Named president of Harry M. Stevens Inc. in 1982, he oversaw the concessions and clubhouse dining rooms at Maryland racetracks as well as the food service at New York's Saratoga Springs, the Meadowlands in New Jersey and the Houston Astrodome.
He was the first person who was not a Stevens family member to head the company since its founder printed and sold his first scorecard in Columbus, Ohio, in 1887.
Born in Omaha, Neb., and raised on Edison Highway, Mr. Koras attended Robert E. Lee School No. 49 and was a 1950 graduate of Polytechnic Institute, where he played second base on the varsity baseball team.
In a 1982 interview in The Maryland Horse, Mr. Koras recalled taking two streetcars to reach his Greek immigrant father's Fremont Avenue lunchroom, where he worked summers and weekends.
After service as a Army radio operator in Hawaii, he earned a bachelor of arts degree from the University of Maryland, College Park. While in school, he saw a job posting from Stevens catering for 12 students to work at Laurel Race Course.
"I and about 100 others applied for the job. What they did was put all the names in a hat," he recalled in the 1982 interview.
Mr. Koras got the job, and on March 18, 1954, two days before Laurel's spring racing meet, he started work at a clubhouse hot dog stand. He worked throughout his college years at Maryland tracks and at Griffith Stadium in Washington.

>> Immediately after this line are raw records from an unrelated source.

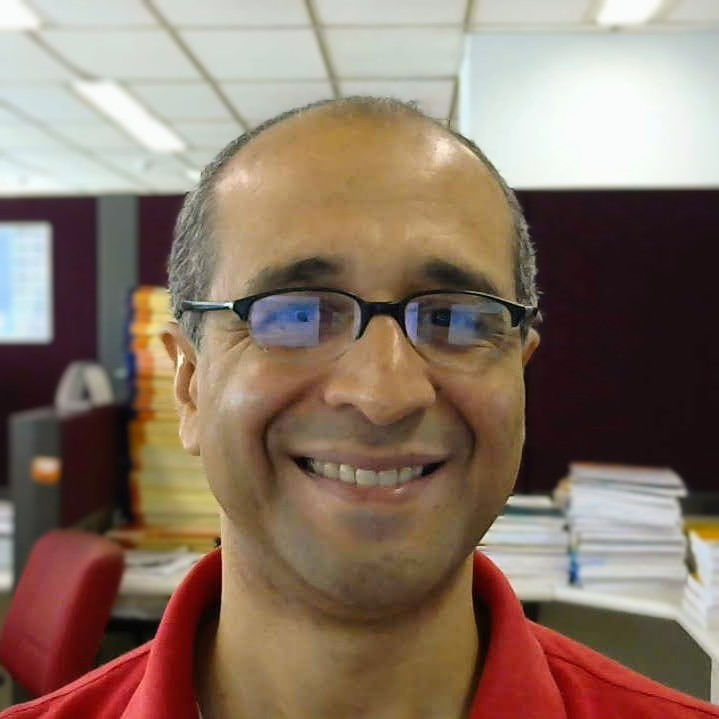
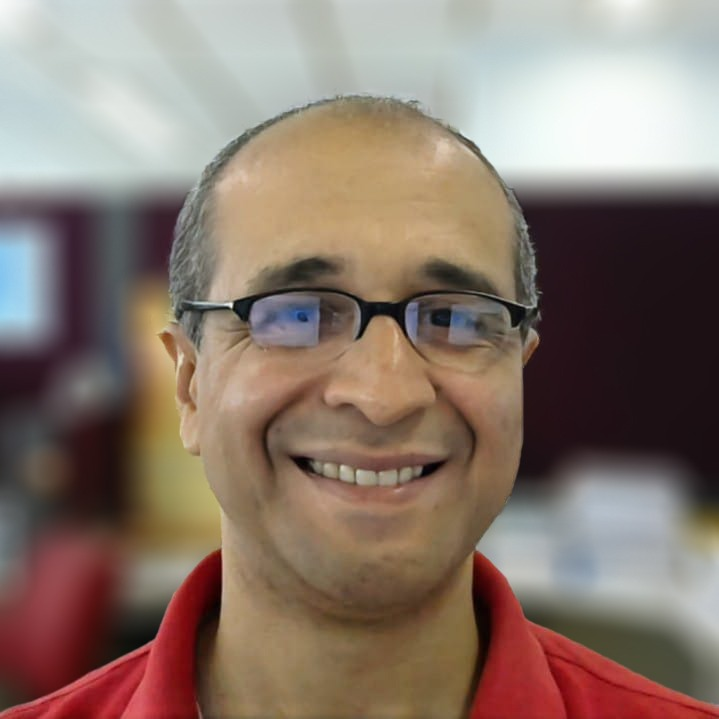
adicionado palestrante Jullyano; testando foto preview whatsapp

diff --git a/index.html b/index.html
@@ -2,6 +2,12 @@
 <html lang="pt-BR">
 
 <head>
+  <meta property="og:title" content="Qiskit Fall Fest Brasil 2024">
+  <meta property="og:description" content="Venha explorar o futuro da computação quântica!">
+  <meta property="og:image" content="https://qiskit-fall-fest-2024-brasil.github.io/img/whatsapp/whatsapp_m.png">
+  <meta property="og:url" content="https://qiskit-fall-fest-2024-brasil.github.io/">
+  <meta property="og:type" content="website">
+
   <meta charset="UTF-8">
   <meta name="viewport" content="width=device-width, initial-scale=1.0">
   <title>Qiskit Fall Fest 2024 - Brasil</title>
@@ -122,6 +128,25 @@
           Em sua trajetória de pesquisa, aprofundou-se em aprendizado de máquina quântica e processamento de sinais 
           para o diagnóstico de doenças neurodegenerativas através da fala. Atualmente, seu foco em aprendizado de 
           máquina quântica está direcionado para a física de altas energias.</p>
+      </div>
+    </div>
+
+    <div class="palestrante-card">
+      <img class="palestrante-photo" src="Palestrantes/Jullyano/foto.jpg" alt="Carlos Picture">
+      <div class="info-palestrante">
+        <!-- <p><strong>Tema:</strong> "Introdução à Computação Quântica"</p> -->
+        <!-- <p><strong>Horário:</strong> 10h00 - 11h00</p> -->
+        <h3>Jullyano Lino</h3>
+        <p class="bio">
+          Cientista da Computação (UFPI) com pós graduação em Computação Quântica, 
+          publicou sobre sensoriamento quântico (RADAR e LIDAR)
+          aplicado à defesa nacional (ITA, 2023). Palestra sobre
+          segurança na era quântica (MindTheSec, 2023) e cibersegurança ofensiva,
+          dedicando-se a criptografia e análise de vulnerabilidades quânticas.
+          Atua como analista de segurança da informação, mantendo certificações profissionais CISSP e C|TIA.
+          Participa de hackatons de computação quântica
+          (IBM, QWorld) e desafios CTF, enquanto busca a graduação em Matemática.
+        </p>
       </div>
     </div>
 

diff --git a/index_en.html b/index_en.html
@@ -125,6 +125,24 @@
   </div>
 
   <div class="palestrante-card">
+    <img class="palestrante-photo" src="Palestrantes/Jullyano/foto.jpg" alt="Carlos Picture">
+    <div class="info-palestrante">
+      <!-- <p><strong>Tema:</strong> "Introdução à Computação Quântica"</p> -->
+      <!-- <p><strong>Horário:</strong> 10h00 - 11h00</p> -->
+      <h3>Jullyano Lino</h3>
+      <p class="bio">Computer Scientist (UFPI) with a postgraduate degree in 
+        Quantum Computing, published on quantum sensing (RADAR and LIDAR) applied 
+        to national defense (ITA, 2023). Delivered talks on security in the quantum 
+        era (MindTheSec, 2023) and offensive cybersecurity, focusing on cryptography 
+        and quantum vulnerability analysis. Works as an information security analyst, 
+        holding CISSP and C|TIA professional certifications. Participates in quantum 
+        computing hackathons (IBM, QWorld) and CTF challenges while pursuing a degree 
+        in Mathematics.
+      </p>
+    </div>
+  </div>
+
+  <div class="palestrante-card">
     <img class="palestrante-photo" src="Palestrantes/Leticia/foto.jpg" alt="Leticia Picture">
     <div class="info-palestrante">
       <!-- <p><strong>Tema:</strong> "Introdução à Computação Quântica"</p> -->
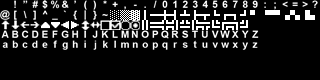
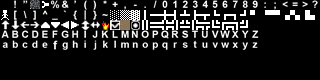
Add files via upload

diff --git a/GAME.py b/GAME.py
@@ -6,7 +6,8 @@ import math
 import random
 import math
 import time
-import os, datetime
+import os 
+import datetime
 from compiler.ast import flatten
 import sys
 ladder=["terrible", "poor", "mediocre", "average","fair", "good",  "great", "superb", "fantastic", "legendary", ]
@@ -54,7 +55,14 @@ def charactercreation():
 	libtcod.console_print(0,0,12,charnombre+ " is a "+ladder[charlore]+" lore knower")
 	charexplorer=random.randint(0,4)
 	libtcod.console_print(0,0,13,charnombre+ " is a "+ladder[charexplorer]+" explorer")
-    
+def load_customfont():
+	a = 256
+ 
+	print("meh")
+	libtcod.console_map_ascii_code_to_font(256, 0, 6)
+	libtcod.console_map_ascii_code_to_font(257, 1, 6)
+	
+load_customfont()		
 charactercreation()
 enemies_spawned=0
 number_of_planets=50
@@ -63,10 +71,22 @@ spacexmin=0-100
 spaceymax=100
 spaceymin=0-100
 current_planet=0
+wall_tile = 256 
+floor_tile = 257
+player_tile = 258
+orc_tile = 259
+troll_tile = 260
+scroll_tile = 261
+healingpotion_tile = 262
+sword_tile = 263
+shield_tile = 264
+stairsdown_tile = 265
+dagger_tile = 266
 player_radioactivity=30 #0
 fov_map=libtcod.map_new(screen_width-1, screen_width-1)
 messages=[]
 libtcod.console_set_custom_font('arial10x10.png', libtcod.FONT_TYPE_GREYSCALE | libtcod.FONT_LAYOUT_TCOD)
+
 messages=[""]*4
 #makes screen
 libtcod.console_init_root(screen_width, screen_width*6/5, 'Game', False)
@@ -672,15 +692,17 @@ def ground_draw(shooting_mode):
 						libtcod.console_put_char(0,larmour.x,larmour.y,"a", libtcod.BKGND_NONE)
 				if planet[current_planet].tiles[x][y][current_floor].blocked==True and player_health>0 and libtcod.map_is_in_fov(fov_map,x,y):
 					libtcod.console_set_default_foreground(0, libtcod.white)
-					if hasattr(planet[current_planet].tiles[x][y][current_floor],"status_effect") and planet[current_planet].tiles[x][y][current_floor].status_effect!=None and planet[current_planet].tiles[x][y][current_floor].status_effect.effect=="fire":
-						libtcod.console_set_default_foreground(0, libtcod.orange)
-					libtcod.console_put_char(0, x, y, "#", libtcod.BKGND_NONE)
-				elif planet[current_planet].tiles[x][y][current_floor].blocked==False and player_health>0 and libtcod.map_is_in_fov(fov_map,x,y) :
-				
-					if hasattr(planet[current_planet].tiles[x][y][current_floor],"status_effect") and planet[current_planet].tiles[x][y][current_floor].status_effect!=None and planet[current_planet].tiles[x][y][current_floor].status_effect.effect=="fire":
-						libtcod.console_set_default_foreground(0, libtcod.orange)
 					
-					libtcod.console_put_char(0, x, y, ".", libtcod.BKGND_NONE)
+					libtcod.console_put_char_ex(0, x, y, "#",  libtcod.white, libtcod.black)
+				elif planet[current_planet].tiles[x][y][current_floor].blocked==False and player_health>0 and libtcod.map_is_in_fov(fov_map,x,y) :
+					#CHAR_CHECKBOX_UNSET
+					
+					
+					libtcod.console_put_char_ex(0, x, y, 9, libtcod.white, libtcod.black)
+					if hasattr(planet[current_planet].tiles[x][y][current_floor],"status_effect") and planet[current_planet].tiles[x][y][current_floor].status_effect!=None and planet[current_planet].tiles[x][y][current_floor].status_effect.effect=="fire":
+						libtcod.console_put_char_ex(0, x, y, 224, libtcod.white, libtcod.black)
+				
+					
 				else:
 					libtcod.console_put_char(0,x,y," ", libtcod.BKGND_NONE)
 				libtcod.console_set_default_foreground(0, libtcod.white)
@@ -971,7 +993,7 @@ def space_draw():
 			libtcod.console_set_default_foreground(0, planet[x].color)
 			libtcod.console_put_char(0, planet[x].x-top_left[0],planet[x].y-top_left[1], "O", libtcod.BKGND_NONE)
 	libtcod.console_set_default_foreground(0, libtcod.white)
-	libtcod.console_put_char(0, spacex-top_left[0], spacey-top_left[1], "@", libtcod.BKGND_NONE)
+	libtcod.console_put_char(0, spacex-top_left[0], spacey-top_left[1], "$", libtcod.BKGND_NONE)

In the summer of 1958, he became Stevens' track commissary steward at Charles Town, W.Va., and in 1962 was named catering manager of Fort Lauderdale Stadium -- then spring training home of the New York Yankees.

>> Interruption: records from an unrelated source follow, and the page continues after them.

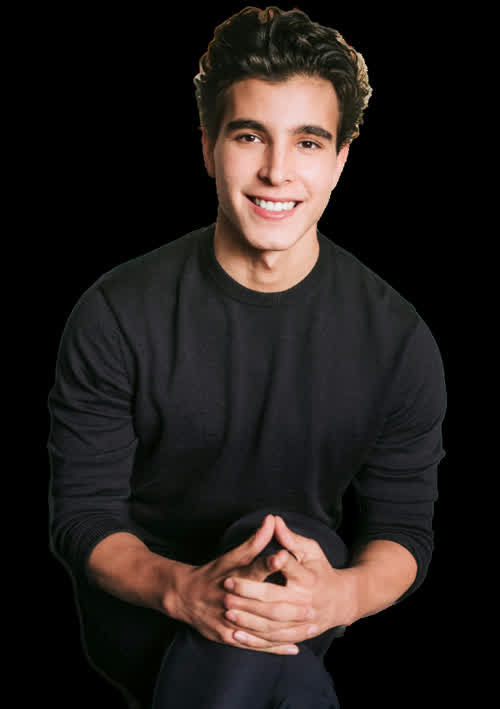
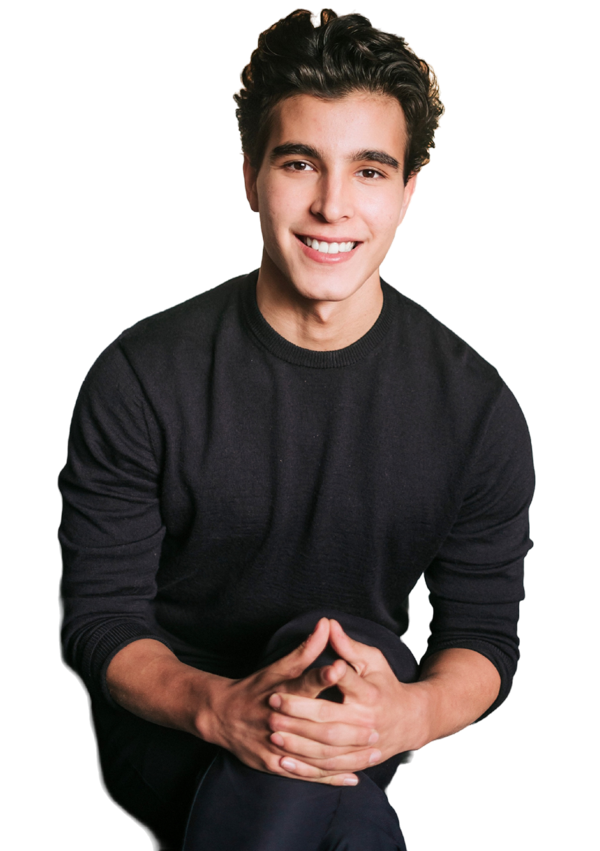
Fix portrait transparency, remove heavy preloads for faster initial load
- Restore Diseno-sin-titulo-97.png with RGBA transparency (was
  converted to JPG which killed alpha, showing black in Safari)
- Remove preloads for avatar GIF (888KB), contact card (633KB),
  and other below-fold images from index.html and JS
- Only preload signature GIF, portrait, and Organical font
- Everything else loads lazily as user scrolls

Made-with: Cursor

diff --git a/index.html b/index.html
@@ -12,15 +12,10 @@
 		<link rel="apple-touch-icon" href="/favicon-32.png" />
 		<link rel="shortcut icon" href="/favicon-32.png" />
 		
-		<!-- Preload critical font -->
+		<!-- Preload only first-screen assets -->
 		<link rel="preload" href="/ORGANICAL PERSONAL USE.ttf" as="font" type="font/ttf" crossorigin />
-		<!-- Preload critical images -->
 		<link rel="preload" href="/signature-intro.gif" as="image" fetchpriority="high" />
 		<link rel="preload" href="/Diseno-sin-titulo-97.png" as="image" fetchpriority="high" />
-		<link rel="preload" href="/logo_ph.png%20%282%29.gif" as="image" />
-		<link rel="preload" href="/image.png" as="image" />
-		<link rel="preload" href="/iniciativa-propone-enfoque-integral-educacion.png" as="image" />
-		<link rel="preload" href="/Gradient-Icon-Map-Navigation-App-Logo-500-x-150-px.png" as="image" />
 	</head>
 	<body>
 		<div id="root"></div>

diff --git a/src/App.tsx b/src/App.tsx
@@ -217,15 +217,7 @@ export default function App() {
 		if (showIntro) {
 			// Preload critical images in the background while signature animation plays
 			const imagesToPreload = [
-				'/Diseno-sin-titulo-97.png',
-				'/logo_ph.png%20%282%29.gif',
-				'/image.png',
-				'/iniciativa-propone-enfoque-integral-educacion.png',
-				'/Gradient-Icon-Map-Navigation-App-Logo-500-x-150-px.png',
-				'/tulane.svg',
-				'/lg-logo.png',
-				'/Tulane-University-Logo.png',
-				'/pena-morros-main-min.png'
+				'/Diseno-sin-titulo-97.png'
 			]
 			
 			imagesToPreload.forEach(src => {
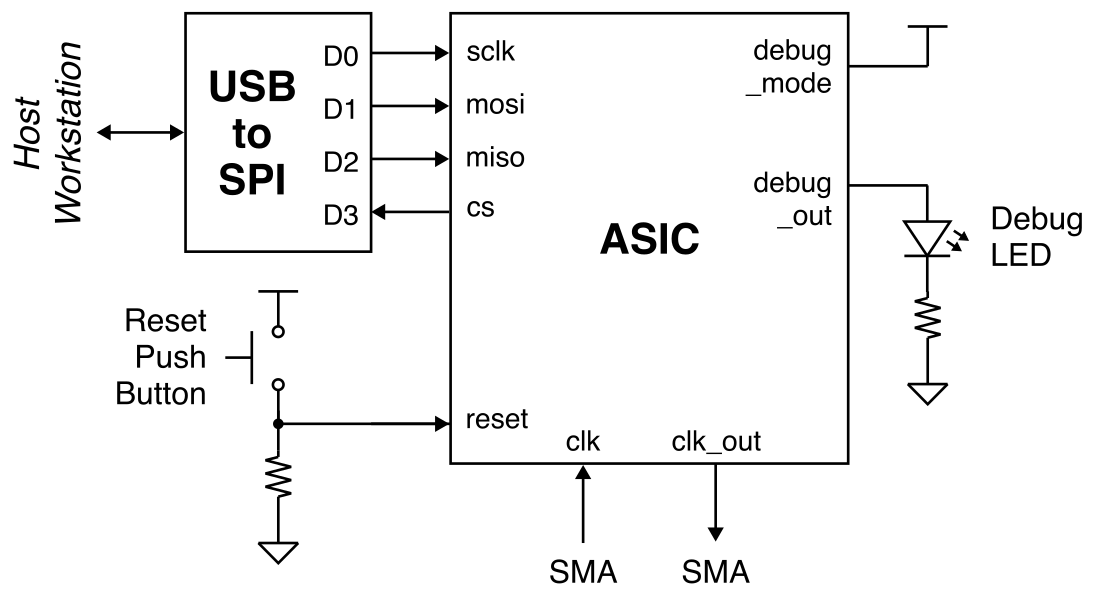
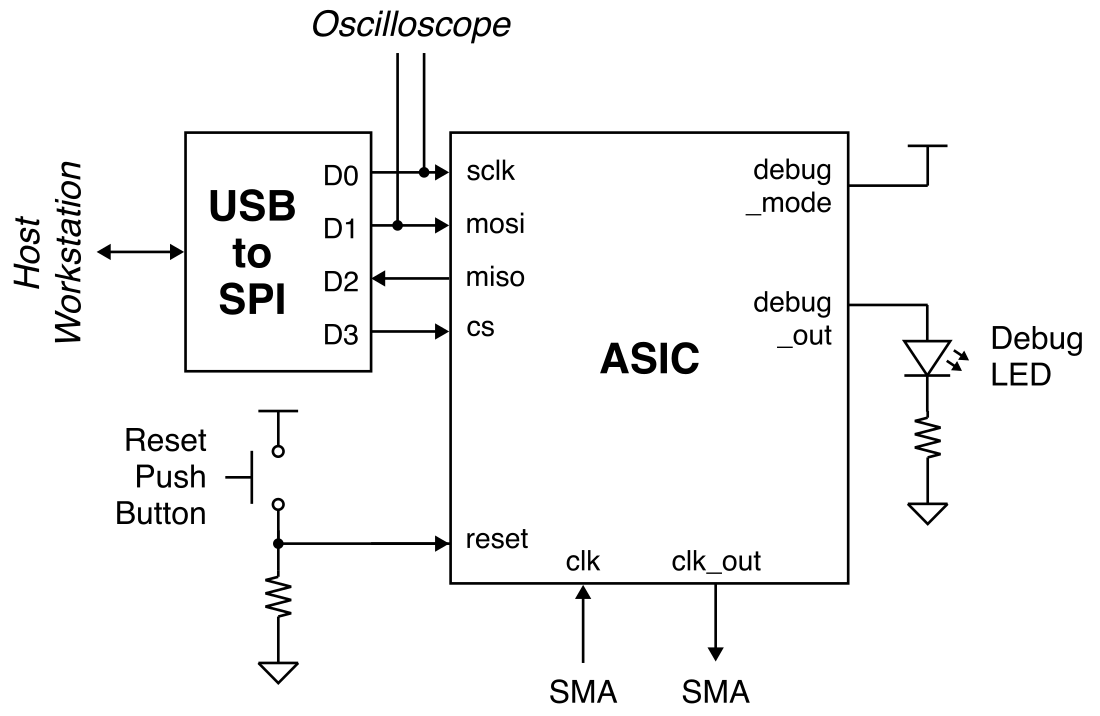
small update to lab4

diff --git a/docs/ece6950-lab4.md b/docs/ece6950-lab4.md
@@ -41,19 +41,19 @@ Here is a system-level diagram of the signal I/O routing for this lab:
 
 We will be using a USB-to-SPI adapter which enables us to communicate
 with your chip from the workstation. This is the same adapter we used in
-Lab 1 when worked on FPGA emulation.
+Lab 1 on FPGA emulation.
 
 Remove the USB-to-SPI adapter from your component box and find a good
-spot for it on your breadboard.
+spot for it on your breadboard. You will want to place it at the edge on
+the right-side of your breadboard so you can easily insert the USB-C
+cable.
 
 ![](img/chip-test-lab4-usb2spi.jpg)
 
-You will want to place it at the edge on the right-side of your
-breadboard so you can easily insert the USB-C cable. Then connect the
-ground pin of the USB-to-SPI adapter to the ground rail on your
-breadboard. **Do NOT connect the 3V pin on the USB-to-SPI adapter; only
-connect the ground pin!** You need to connect the SPI pins to the
-USB-to-SPI adapter as follows:
+Then connect the ground pin of the USB-to-SPI adapter to the ground rail
+on your breadboard. **Do NOT connect the 3V pin on the USB-to-SPI
+adapter; only connect the ground pin!** You need to connect the SPI pins
+to the USB-to-SPI adapter as follows:
 
  - SCLK connects to D0 on USB-to-SPI adapter
  - MOSI connects to D1 on USB-to-SPI adapter
@@ -103,6 +103,9 @@ port of the workstation; any other port will not work!** Then use the
 other USB-C cable to connect the chip tester board to the workstation.
 
 Let's setup the oscilloscope so we can look at the SPI transactions.
+Connect the two oscilloscope primary probe points to the SCLK and MOSI
+pins of the SPI interface. Be sure also to connect the ground probe
+points to ground.
 
  - Turn on the oscilloscope
  - Press _Default Setup_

While overseeing food service at the Maryland Pavilion at the 1964 New York World's Fair, he met his future wife, Jeannette Hobbs, who was then executive secretary to the pavilion's director. They married a year later.
Mr. Koras' duties included overseeing the food operations in numerous racetrack clubhouses, where dining room meals were once served on white linen tablecloths. Menus regularly included such dishes as chicken a la king, frog legs, lamb stew and a famous rice pudding.
Stevens, which helped popularize the baseball park "red hot" dog in 1912, sold millions of them at Yankee and Shea stadiums in New York and Fenway Park in Boston, as well as the Monmouth Park, Hialeah and Gulfstream tracks.
"Bill was a most honorable guy in negotiating contracts. He kept his word," said Al Karwacki, former vice president of the old Bowie Race Course, now of Darien, Ga. "His food was uniformly good. He provided us with excellent service in the clubhouse, at the stands and in the jockeys' room too."
Mr. Koras had an office in New York City -- and later in Cranbury, N.J. -- and regularly commuted from Baltimore.
"I think he lived on the 6:36 [a.m.] Metroliner to New York," his wife said.
He was named chairman of the Stevens board in 1992. Two years later, the firm was sold to Aramark, where he remained as a consultant for another five years.
Services were held yesterday at the Greek Orthodox Cathedral of the Annunciation, where he was a member.
Survivors, in addition to his wife, include a son, William A. Koras of Reisterstown; a daughter, Elizabeth Malone of Clarksville; a brother, Nicholas Koras of Palo Alto, Calif.; and six grandchildren.